Title: Fire Touched
Author: Patricia Briggs
Series: Mercy Thompson #9
Genre: Urban Fantasy
Rating: 4.5/5 stars
The Overview: Tensions between the fae and humans are coming to a head. And when coyote shapeshifter Mercy and her Alpha werewolf mate, Adam, are called upon to stop a rampaging troll, they find themselves with something that could be used to make the fae back down and forestall out-and-out war: a human child stolen long ago by the Fae. Defying the most powerful werewolf in the country, the humans, and the fae, Mercy, Adam, and their pack choose to protect the boy no matter what the cost. But who will protect them from a boy who is fire touched? [Via Goodreads]
I love Patricia Briggs and consider her among my all-time favorite urban fantasy writers alongside Jim Butcher, Kim Harrison, and Keri Arthur. She’s one of those authors who has been consistently good for so long that her books are on my very short “auto-buy” list. I never worry if I’ll like them or not (I always do) because they are the kind of guaranteed good reads that I’d save for rainy days if I wasn’t so eager to gobble them up the minute they hit the stands. Fire Touched, book 9 in the Mercy Thompson series, was no exception!
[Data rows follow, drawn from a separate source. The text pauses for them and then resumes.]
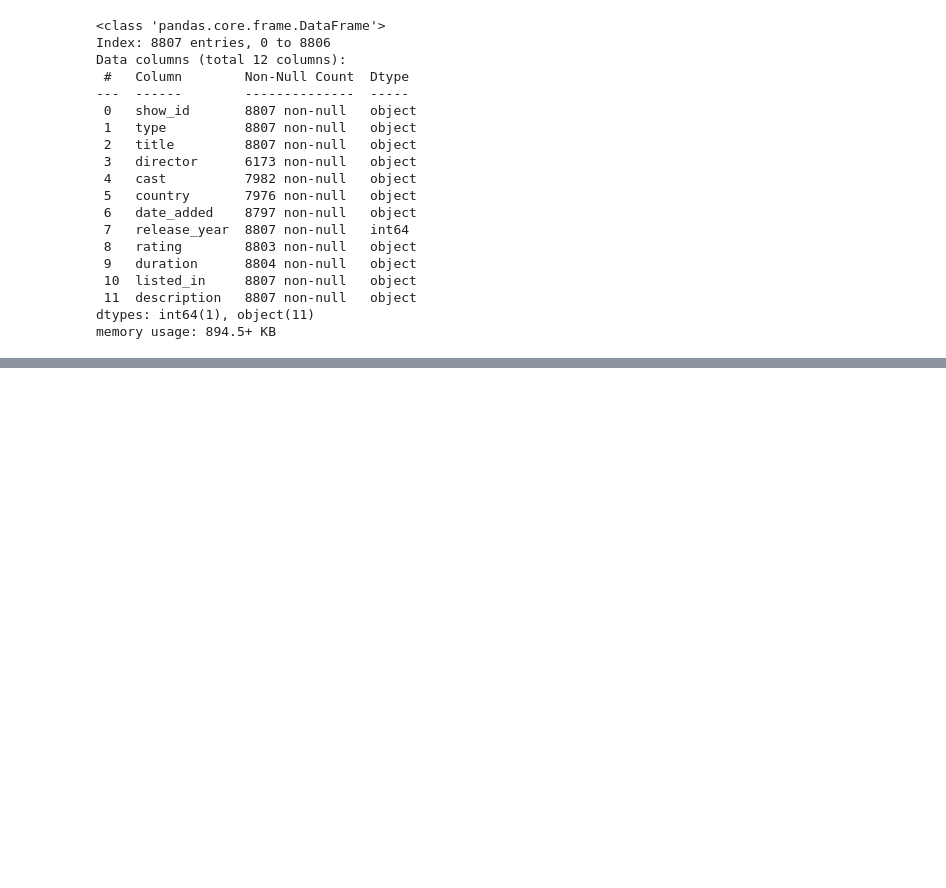
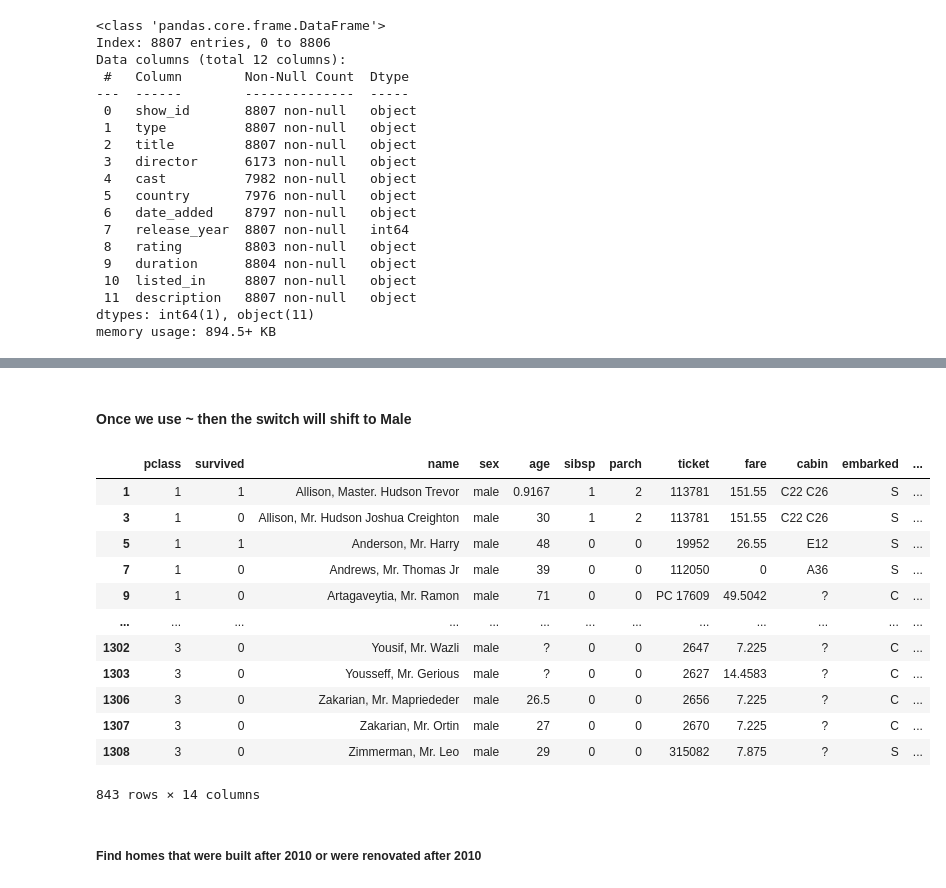
Before and after one commit to harshitgupta240197/Python, a Jupyter notebook: Pandas/Core_Concepts/Filtering.ipynb, the cells around one changed output, grey strips where cells are left out. Drawn from its saved outputs; the diff is of its cells as text; code cells hidden in the pictures; blank space fills up the shorter version.

```diff
--- a/Pandas/Core_Concepts/Filtering.ipynb
+++ b/Pandas/Core_Concepts/Filtering.ipynb
@@ -388,0 +403,3 @@ netflix[((netflix['director'] == 'Bruno Garotti') | (netflix['director'] == 'Ada
+# %%
+women_on_titanic = titanic['sex'] == 'female'
+titanic[women_on_titanic]
@@ -388,0 +420,20 @@ netflix[((netflix['director'] == 'Bruno Garotti') | (netflix['director'] == 'Ada
+# %% [markdown]
+#### Once we use ~ then the switch will shift to Male
+# %%
+titanic[~women_on_titanic]
+# %% [output]
+|  | pclass | survived | name | sex | age | sibsp | parch | ticket | fare | cabin | embarked | ... |
+| 1 | 1 | 1 | Allison, Master. Hudson Trevor | male | 0.9167 | 1 | 2 | 113781 | 151.55 | C22 C26 | S | ... |
+| 3 | 1 | 0 | Allison, Mr. Hudson Joshua Creighton | male | 30 | 1 | 2 | 113781 | 151.55 | C22 C26 | S | ... |
+| 5 | 1 | 1 | Anderson, Mr. Harry | male | 48 | 0 | 0 | 19952 | 26.55 | E12 | S | ... |
+| 7 | 1 | 0 | Andrews, Mr. Thomas Jr | male | 39 | 0 | 0 | 112050 | 0 | A36 | S | ... |
+| 9 | 1 | 0 | Artagaveytia, Mr. Ramon | male | 71 | 0 | 0 | PC 17609 | 49.5042 | ? | C | ... |
+| ... | ... | ... | ... | ... | ... | ... | ... | ... | ... | ... | ... | ... |
+| 1302 | 3 | 0 | Yousif, Mr. Wazli | male | ? | 0 | 0 | 2647 | 7.225 | ? | C | ... |
+| 1303 | 3 | 0 | Yousseff, Mr. Gerious | male | ? | 0 | 0 | 2627 | 14.4583 | ? | C | ... |
+| 1306 | 3 | 0 | Zakarian, Mr. Mapriededer | male | 26.5 | 0 | 0 | 2656 | 7.225 | ? | C | ... |
+| 1307 | 3 | 0 | Zakarian, Mr. Ortin | male | 27 | 0 | 0 | 2670 | 7.225 | ? | C | ... |
+| 1308 | 3 | 0 | Zimmerman, Mr. Leo | male | 29 | 0 | 0 | 315082 | 7.875 | ? | S | ... |
+843 rows × 14 columns
+# %% [markdown]
+##### Find homes that were built after 2010 or were renovated after 2010
```
Also changed, not shown: parts of 6 cells of this notebook.
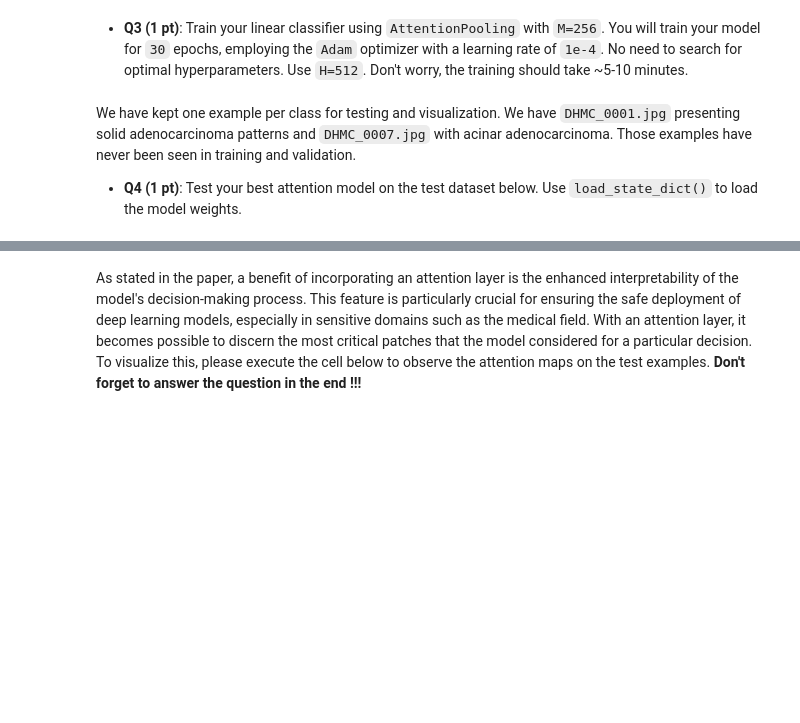
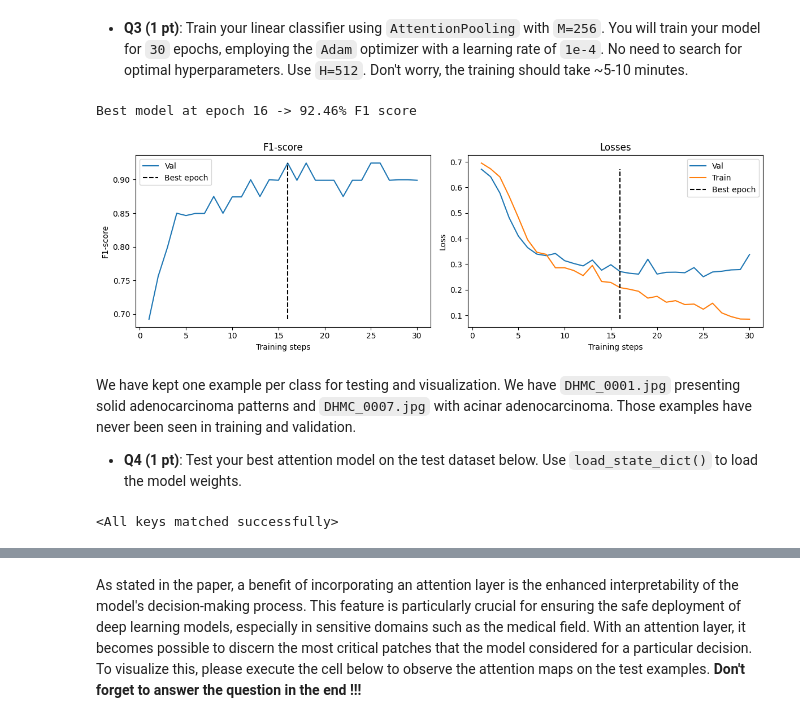
Before and after one commit to axelcebille/iapr2025, a Jupyter notebook: labs/lab_03_iapr.ipynb, the cells around one changed output, grey strips where cells are left out. Drawn from its saved outputs; the diff is of its cells as text; code cells hidden in the pictures; blank space fills up the shorter version.

Commit message:
two variants of best_model

```diff
--- a/labs/lab_03_iapr.ipynb
+++ b/labs/lab_03_iapr.ipynb
@@ -787,9 +801,10 @@ class Attn_Net_Gated(nn.Module):
             M: hidden layer dimension
         """
         super(Attn_Net_Gated, self).__init__()
-
         # ------------------
-        # Your code here ...
+        self.fc_V = nn.Linear(L, M) # N, L to N, M
+        self.fc_U = nn.Linear(L, M)
+        self.fc_attn = nn.Linear(M, 1) # N, M to N,1
         # ------------------
 
     def forward(self, x):
@@ -802,7 +817,10 @@ class Attn_Net_Gated(nn.Module):
         """
         A = torch.zeros((1,), dtype=x.dtype)
         # ------------------
-        # Your code here ...
+        V = torch.tanh(self.fc_V(x))
+        U = torch.sigmoid(self.fc_U(x))
+        H = V * U
+        A = self.fc_attn(H)
         # ------------------
 
         return A
@@ -828,17 +848,18 @@ class AttentionPooling(nn.Module):
             x (torch.tensor): (N, L) Input feature over N patches and L features
             attention_only (bool): Say whether to return the attention or not
         Returns:
-            Y (torch.Tensor): (1, N) Output, if attention_only==False
-            A (torch.Tensor): (1, M) Attention values, if attention_only==True
+            Y (torch.Tensor): (1, L) Output, if attention_only==False
+            A (torch.Tensor): (N, 1) Attention values, if attention_only==True
         """
 
         A = None
         Y = None
-
         # ------------------
-        # Your code here ...
+        A = self.attention_net(x)           # (N, 1)
+        A = torch.softmax(A, dim=0)        # normalize
+        Y = torch.mm(A.T, x)               # (1, L)
+        x = Y.view(Y.size(0), -1)
         # ------------------
-
         # Check if need to return attention
         if attention_only:
             return A
@@ -856,15 +877,32 @@ model = None
 optimizer = None
 
 # ------------------
-# Your code here ...
+sample_features, _ = next(iter(train_loader))
+# d = sample_features.shape[-1]
+d = 768
+H = 512
+M = 256
+n_classes = 2
+epochs = 30
+
+# Use AttentionPooling instead of average pooling
+pooling_fn = AttentionPooling(L=H, M=M)
+
+model = LinearClassifier(in_dim=d, H=H, n_classes=n_classes, pooling_fn=pooling_fn)
+# torch.save(model.state_dict(), "model.pth")
+
+optimizer = optim.Adam(model.parameters(), lr=1e-4)
 # ------------------
 # %%
 ################################################################
 ############################ TEST ##############################
 ################################################################
 
 # Train and Plot results
-plot_training(model, train, train_loader, val_loader, epochs=epochs, optimizer=optimizer)
+best_model = plot_training(model, train, train_loader, val_loader, epochs=epochs, optimizer=optimizer)
+# %% [output]
+Best model at epoch 16 -> 92.46% F1 score
+[figure, added]
 # %% [markdown]
 We have kept one example per class for testing and visualization. We have `DHMC_0001.jpg` presenting solid adenocarcinoma patterns and `DHMC_0007.jpg` with acinar adenocarcinoma. Those examples have never been seen in training and validation.
 
@@ -879,8 +917,22 @@ test_loader = DataLoader(test_dataset, batch_size=1, shuffle=False)
 model = None
 
 # ------------------
-# Your code here ...
+# Recreate the best model (same architecture as used in training)
+d = 768  # Feature dimension (update this to match your actual x.shape[1])
+H = 512
+M = 256
+n_classes = 2
+
+# Create AttentionPooling module
+pooling_fn = AttentionPooling(L=H, M=M) #d
+
+# Later, for testing
+model = LinearClassifier(in_dim=d, H=H, n_classes=n_classes, pooling_fn=pooling_fn)
+# Get the best model state
+model.load_state_dict(best_model)
 # ------------------
+# %% [output]
+<All keys matched successfully>
 # %%
 ################################################################
 ############################ TEST ##############################
```
Also changed, not shown: parts of 17 cells of this notebook, 1 other file.
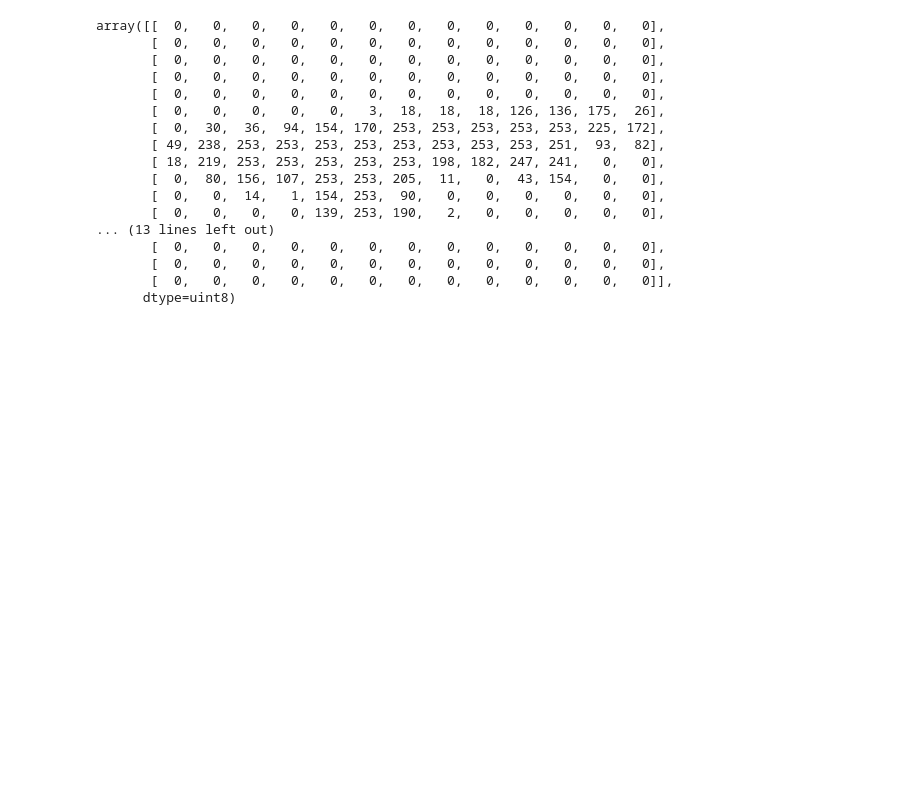
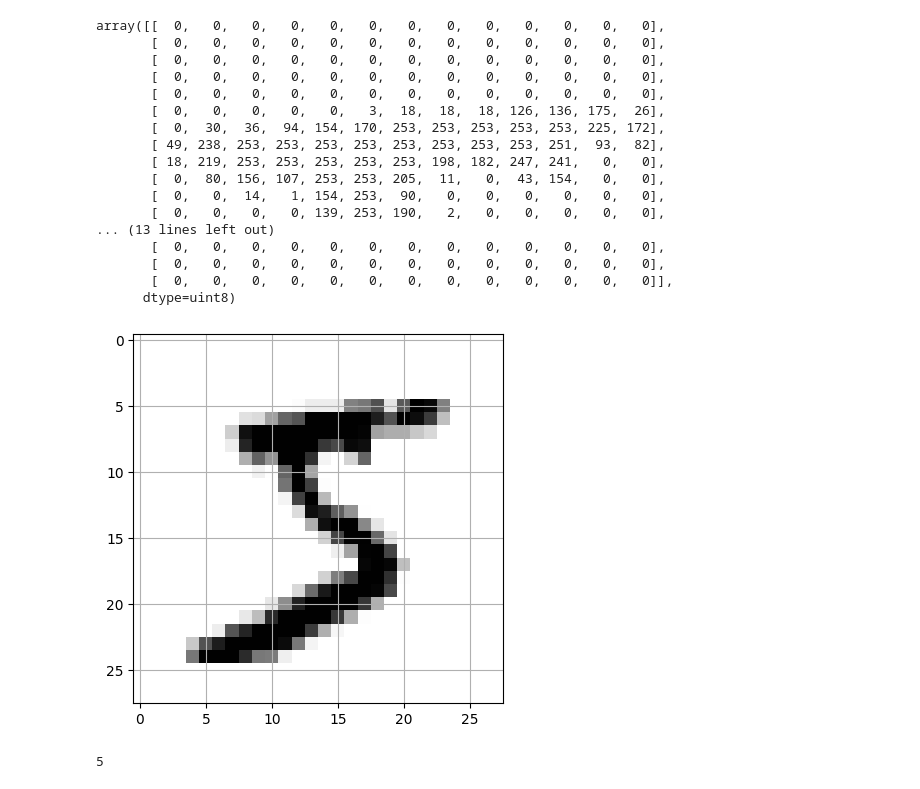
Before and after one commit to kunimpan/ocr-engine-python, a Jupyter notebook: cnn_digit.ipynb, the cells around one changed output. Cells and saved outputs as stored; diff of their text form; code cells hidden in the pictures; blank space fills up the shorter version.

```diff
--- a/cnn_digit.ipynb
+++ b/cnn_digit.ipynb
@@ -56,3 +63,19 @@ array([[  0,   0,   0,   0,   0,   0,   0,   0,   0,   0,   0,   0,   0],
        [  0,   0,   0,   0,   0,   0,   0,   0,   0,   0,   0,   0,   0],
        [  0,   0,   0,   0,   0,   0,   0,   0,   0,   0,   0,   0,   0]],
       dtype=uint8)
+# %%
+import matplotlib.pyplot as plt
+
+idx = 0
+img = X_train[idx]                  # image at index
+plt.imshow(img, cmap=plt.cm.gray_r) # actutal BG is black (invert)
+#plt.imshow(img, cmap=plt.cm.gray)
+
+plt.grid()
+plt.show()
+# %% [output]
+[figure, added]
+# %%
+y_train[idx] # class (เลขอะไร)
+# %% [output]
+5
```
Also changed, not shown: parts of 40 cells of this notebook, 40 other files.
All of Briggs’ books have an excellent balance of internal and external conflicts. In every book, the crew has one big problem to solve (usually a supernatural monster of some sort) which leads to a lot of exciting, action-packed scenes. In Fire Touched, the problem, or “monster,” is the Gray Court of the Fae. Now, by this point in the series, Briggs has developed the Fae into a dynamic and complex society that I personally find absolutely fascinating to read about. This novel offers more of a glimpse into their inner workings and politics then we’ve seen before and, as usual, Mercy and Adam are right in the middle of the conflict.
I have to say, as good as the author is at creating engaging broad conflicts for her characters, it’s the smaller, interpersonal conflicts that make these books so much fun to read. Once again I found myself just as immersed in the werewolf pack’s dynamics as I was during the exciting battle scenes (if not more). The characters are all realistic and vibrant, and watching them argue and work out issues with one another is one of my little joys in life. In this book in particular, it felt like the focus was more on these interpersonal dynamics rather than the broader conflict (which I loved), but there were a couple of occasions where the plot seemed a little disjointed. That said, it all came together beautifully in the end and now I’m eager as ever to see what happens next.
As a bookseller who loved recommending titles, the “Mercy Thompson” series was easily my favorite urban fantasy to hand-sell. The story is less intimidating than say, the “Dresden Files” (which I also love) and makes a better first impression than “The Hollows” series (another favorite), and is a lot of fun to read. Now let’s face it, you’re probably not going to be very interested in my review of book 9 unless you’ve already read up to this point. If you haven’t, I’d highly recommend picking up a copy of “Moon Called,” the first in the series. Additionally, I’d recommend the Alpha and Omega series and suggest reading them alongside the Mercy books based on publication date, as the two series start to overlap as they get further along. That’s 13 books (so far) of great storytelling to look forward to! It makes me want to go back and reread them all. For those of you who have read up to this point, if you’re interested in reading more about Thomas and Marsilia, I’d recommend the short story “Fairy Gifts” found in the novella compilation “Shifting Shadows.”
I’d like to thank Berkley Publishing Group, Patricia Briggs, and NetGalley for the chance to read and review a reviewer copy of Fire Touched.
Other books you might like: